Irrigation At Tumut
The Riverine Grazier (Hay)
20 January 1905
Mr. R. Rivers, a dairyman at Gilmore, near Tumut, has installed an irrigation plant - a 3 h.p. engine, with a centrifugal pump - on the bank of the Gilmore Creek, at a cost of £130.
The water is lifted 10ft., and run through galvanised iron pipes a distance of 30 yards, then dropped into a wooden trough, to prevent corrosion of the ground, and sent in cut drains over tho paddock.
As an experiment, a small area of 10 acres only is being treated, but if successful Mr Rivers intends to drain another 10 acres in the same paddock on the flat.
The land grows maize (for cow feed), soja, bean, cow pea, feed pumpkins, and cow melons. The upkeep of the engine costs one pint of kerosene per hour, and the capacity of the pump is 10,000 gallons per hour. The plant will work all day without attention.
This farm affords a splendid illustration of the effects of irrigation.
The Tumut River is capable of an immense scheme of irrigation. Engineer M'Kay, a Government official, visited the district recently for purpose of reporting on the question. The average rainfall, from gathering ground (1500 odd square miles) of the Tumut irrigation and conservation scheme is 42 inches.
Gravitation could be brought to bear on all the river flats, and a striking example of the source of wealth flowing to the sea in the Tumut River is afforded at Blowering and Tumut Plains, the river cutting the centre of those properties.

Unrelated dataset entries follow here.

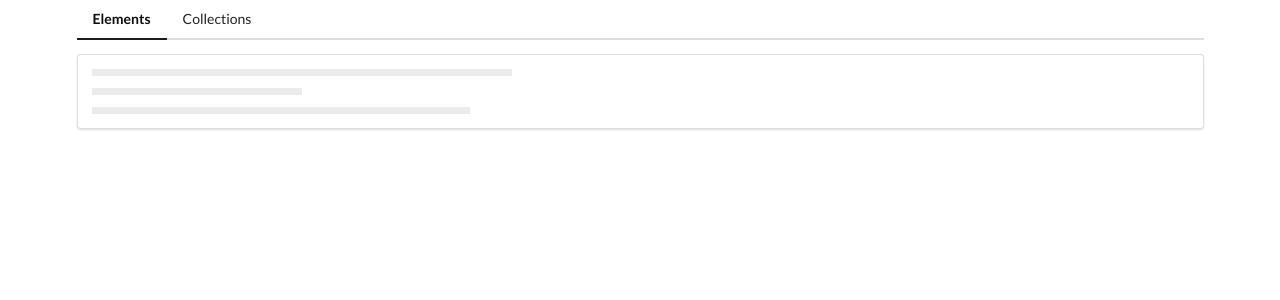
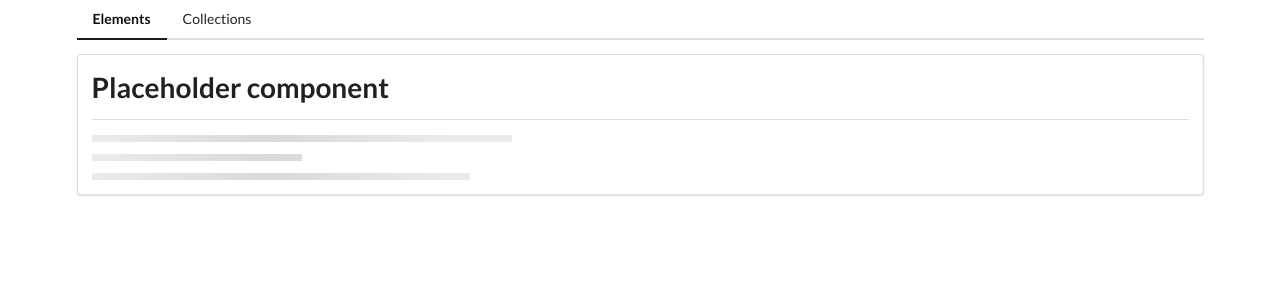
Before and after one commit to 3gzon/bootcamp-ng, an Angular app: page /elements in a window 1280 px wide. Shown: the top 300 px of the page. Built offline with nearby package versions, Linux system fonts and the light colour scheme.

Commit message:
feat: added ng content feature with divider component titlew

```diff
--- a/src/app/collections/collections-home/collections-home.component.html
+++ b/src/app/collections/collections-home/collections-home.component.html
@@ -1 +1,5 @@
+<app-divider>
+    Collections component
+
+</app-divider>
 <p>collections-home works!</p>
--- a/src/app/collections/collections.module.ts
+++ b/src/app/collections/collections.module.ts
@@ -3,10 +3,11 @@
 
 import { CollectionsRoutingModule } from './collections-routing.module';
 import { CollectionsHomeComponent } from './collections-home/collections-home.component';
+import { SharedModule } from '../shared/shared.module';
 
 @NgModule({
   declarations: [CollectionsHomeComponent],
-  imports: [CommonModule, CollectionsRoutingModule],
+  imports: [CommonModule, CollectionsRoutingModule, SharedModule],
   exports: [],
 })
 export class CollectionsModule {}
--- a/src/app/elements/elements-home/elements-home.component.html
+++ b/src/app/elements/elements-home/elements-home.component.html
@@ -1 +1,5 @@
+<app-divider [title]="'Elements title'">
+    Placeholder component
+</app-divider>
+
 <app-placeholder [header]="false"></app-placeholder>
--- a/src/app/elements/elements.module.ts
+++ b/src/app/elements/elements.module.ts
@@ -5,10 +5,11 @@
 import { ElementsHomeComponent } from './elements-home/elements-home.component';
 import { PlaceholderComponent } from './placeholder/placeholder.component';
 import { TimesDirective } from './times.directive';
+import { SharedModule } from '../shared/shared.module';
 
 @NgModule({
   declarations: [ElementsHomeComponent, PlaceholderComponent, TimesDirective],
-  imports: [CommonModule, ElementsRoutingModule],
+  imports: [CommonModule, ElementsRoutingModule, SharedModule],
   exports: [ElementsHomeComponent],
 })
 export class ElementsModule {}
--- a/src/app/elements/placeholder/placeholder.component.ts
+++ b/src/app/elements/placeholder/placeholder.component.ts
@@ -7,6 +7,5 @@
 })
 export class PlaceholderComponent {
   @Input() header = true;
-
   @Input() lines = 3;
 }
--- /dev/null
+++ b/src/app/shared/divider/divider.component.html
@@ -0,0 +1,4 @@
+<h1>
+    <ng-content></ng-content>
+</h1>
+<div class="ui divider"></div>
```
Also changed, not shown: src/app/shared/divider/divider.component.ts (added, +8 -0 lines), src/app/shared/shared.module.ts (added, +10 -0 lines), src/app/shared/divider/divider.component.css (added), 1 other file (tests, documents, lock files or other folders).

A number of farmers are watching the result of Mr Rivers' experiments, and no doubt irrigation will shortly become more general.